## Exercise brief:
Please return every line below that contains the string "html".

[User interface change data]
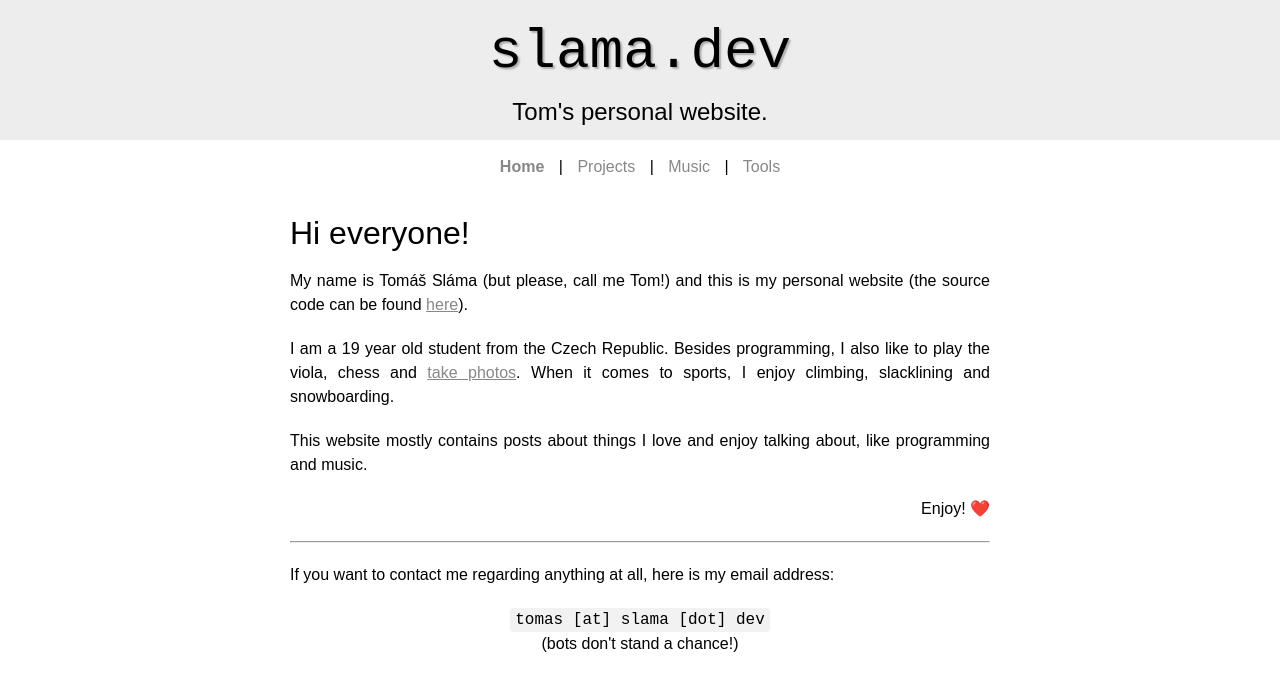
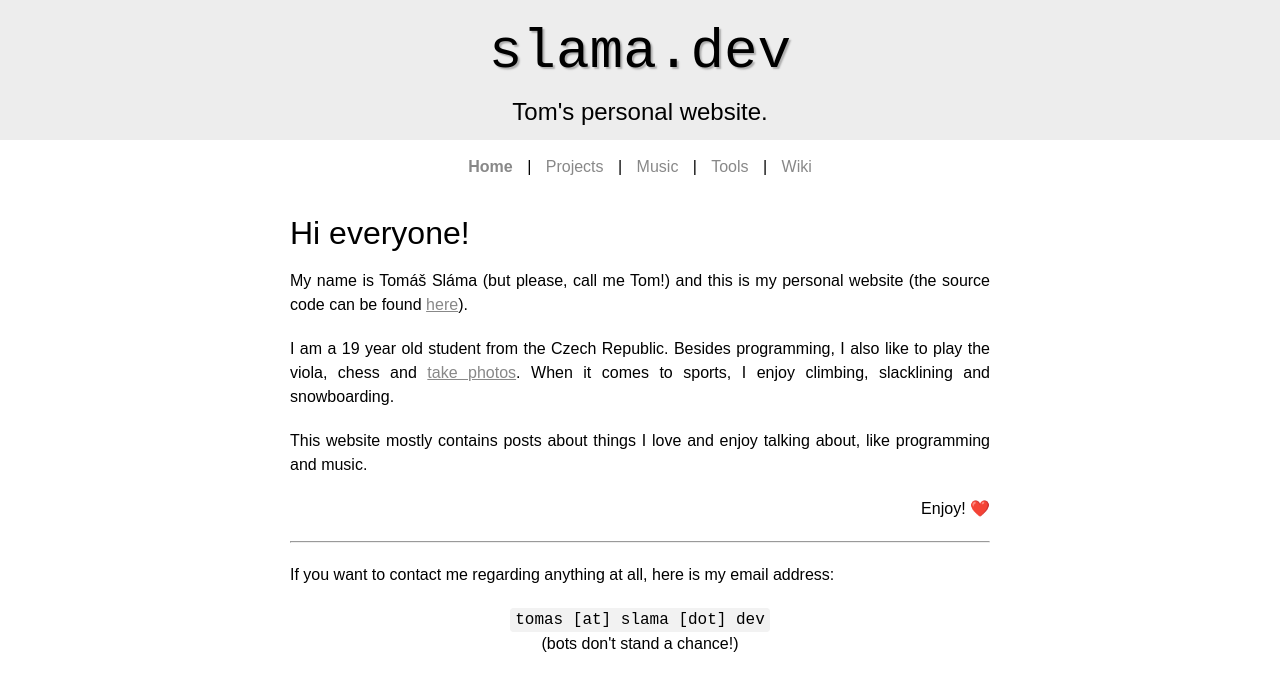
Before and after one commit to xiaoxiae/slama.dev, a Jekyll site: the page built from index.html, in a window 1280 px wide. Shown: the top 691 px of the page. Built offline with Jekyll 4.4.1, drawn with Linux system fonts in a browser that asks for light colours.

Commit message:
add link to Wiki to default.html

```diff
--- a/_layouts/default.html
+++ b/_layouts/default.html
@@ -24,6 +24,9 @@
               {% endif %}
             {% endif %}
           {% endfor %}
+
+          <span class="navigation-separator"></span>
+          <a href="https://wiki.slama.dev/">Wiki</a>
         </div>
       </center>
 
```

## Output:
Before and after one commit to xiaoxiae/slama.dev, a Jekyll site: the page built from index.html, in a window 1280 px wide. Shown: the top 691 px of the page. Built offline with Jekyll 4.4.1, drawn with Linux system fonts in a browser that asks for light colours.
add link to Wiki to default.html
--- a/_layouts/default.html
+++ b/_layouts/default.html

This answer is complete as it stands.